Reference: Flynn MM, Tierney A, Itsiopoulos C. Is extra virgin olive oil the critical ingredient driving the health benefits of a Mediterranean diet? Nutrients. 2023;15:2915.

A recent scientific review, published in the journal Nutrients, provides strong evidence that the phenols in EVOO—which are not present in lower grades of olive oil—play a primary role in the heart-health benefits associated with olive oil and the Mediterranean diet. 

Phenols are bioactive compounds in plant-based foods. EVOO is rich in phenols, whereas refined olive oils are stripped of these health-promoting compounds by chemical production processes. 

Study Objectives

Dr. Mary Flynn, PhD, registered dietician, and associate professor of medicine at Brown University, identified 34 randomized, controlled trials published between 2000 and 2022 that evaluated the effects of EVOO on risk factors for heart disease: blood pressure, levels of LDL (“bad”) and HDL (“good”) cholesterol, blood sugar, and body weight. 

A main aim of the review was to isolate the effects of the phenols in EVOO from the potential effects of monounsaturated fatty acids (MUFAs), which are present in all grades of olive oil and other vegetable oils. Flynn hypothesized that the MUFA content is not responsible for the many health benefits of EVOO. 

Another objective was to identify a minimum daily amount of EVOO required to experience its health benefits and the timing for improvements in heart-health risk factors to be observed.


Across the 34 studies, EVOO improved multiple risk factors for heart disease as compared to other grades of olive oil, other plant oils, and low-fat diets: 

  • Lowered blood pressure
  • Lowered LDL and increased HDL
  • Improved insulin sensitivity
  • Proved effective in weight-loss diets and improved long-term weight management

Daily dose of EVOO

According to Flynn and colleagues, “Daily use of EVOO starting at approximately two tablespoons a day will improve a plethora of risk factors in as few as three weeks.”

Phenomenal phenols

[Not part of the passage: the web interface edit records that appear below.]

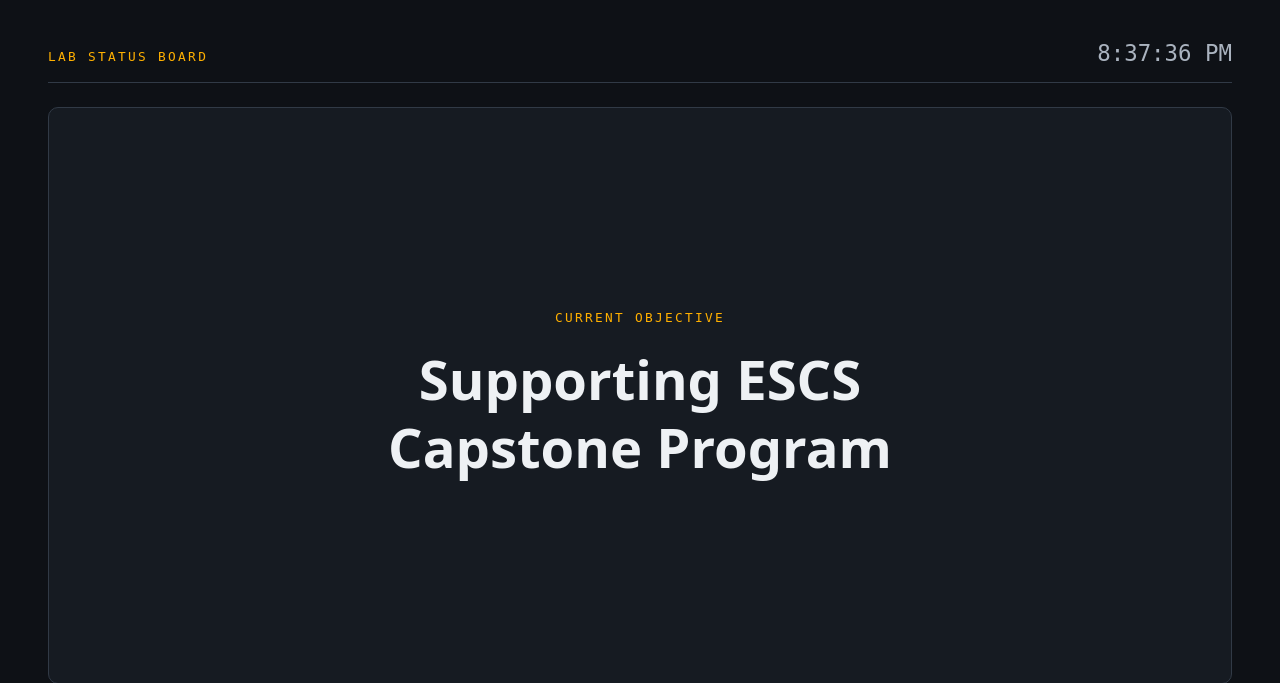
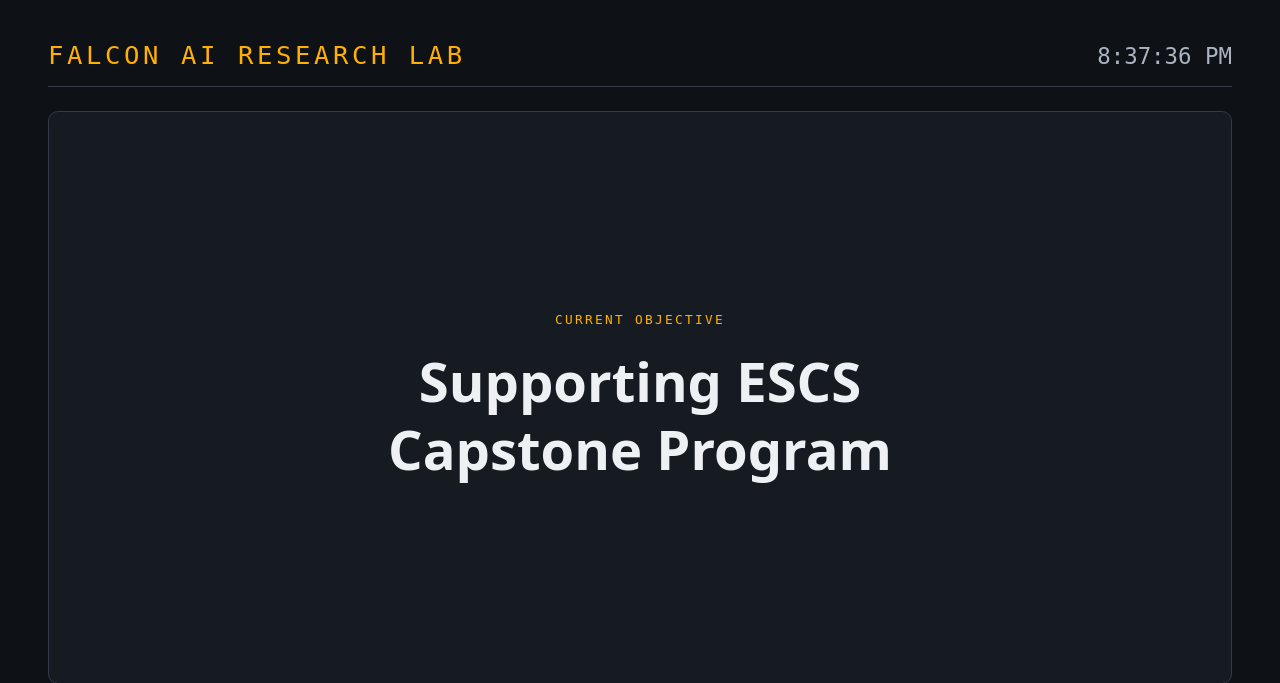
Before and after one commit to lukesell25/labtrack, a Flask app: page / in a window 1280 px wide. Shown: the top 683 px of the page. Run offline with Flask 3, Linux system fonts and the light colour scheme; data comes from the database, SQL or seed files in the repository; data that the repository does not hold is empty.

Commit message:
Increase lab text size

```diff
--- a/static/css/style.css
+++ b/static/css/style.css
@@ -69,6 +69,13 @@ body.kiosk.is-note-prompt {
   font-size: 0.8rem;
   letter-spacing: 0.18em;
   color: var(--amber);
+}
+
+/* Bigger on the kiosk, which is read from across the room; the dashboard keeps
+   the small eyebrow so it stays subordinate to the h1 under it. */
+.kiosk .board__eyebrow {
+  font-size: 1.6rem;
+  letter-spacing: 0.14em;
 }
 
 .reading-overlay {
--- a/templates/dashboard.html
+++ b/templates/dashboard.html
@@ -2,7 +2,7 @@
 <html lang="en">
 <head>
 <meta charset="UTF-8">
-<title>Lab Status Board · Dashboard</title>
+<title>Falcon AI Research Lab · Dashboard</title>
 <meta name="viewport" content="width=device-width, initial-scale=1">
 <link rel="stylesheet" href="{{ url_for('static', filename='css/style.css') }}">
 </head>
@@ -10,7 +10,7 @@
 
   <header class="dash__header">
     <div>
-      <div class="board__eyebrow">LAB STATUS BOARD</div>
+      <div class="board__eyebrow">FALCON AI RESEARCH LAB</div>
       <h1>Dashboard</h1>
     </div>
     <div class="dash__updated">Updated <span id="updated-at">--</span></div>
--- a/templates/index.html
+++ b/templates/index.html
@@ -2,7 +2,7 @@
 <html lang="en">
 <head>
 <meta charset="UTF-8">
-<title>Lab Status Board</title>
+<title>Falcon AI Research Lab</title>
 <meta name="viewport" content="width=device-width, initial-scale=1">
 <link rel="stylesheet" href="{{ url_for('static', filename='css/style.css') }}">
 </head>
@@ -10,7 +10,7 @@
 
   <main class="board">
     <header class="board__header">
-      <div class="board__eyebrow">LAB STATUS BOARD</div>
+      <div class="board__eyebrow">FALCON AI RESEARCH LAB</div>
       <div class="board__clock" id="clock">--:--:--</div>
     </header>
 
```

It is the phenols in EVOO that confer its heart-health benefits, the authors concluded. In order to obtain optimal levels of phenols, they recommend consuming the freshest olive oil: “The phenol content of extra virgin olive oil is highest in olive oil made close to the harvesting of the olive and will decrease with age and storage. Thus, for maximum health benefits, the EVOO should be produced and consumed as close to harvesting the fruit as possible.” 

The authors noted some limitations of this review: most studies did not include the specific phenolic content of the EVOO used, and many were conducted in the EU, where EVOO has been a part of the diet for centuries. More investigation, especially studies that identify the specific levels of phenols, is needed to confirm and build on these findings.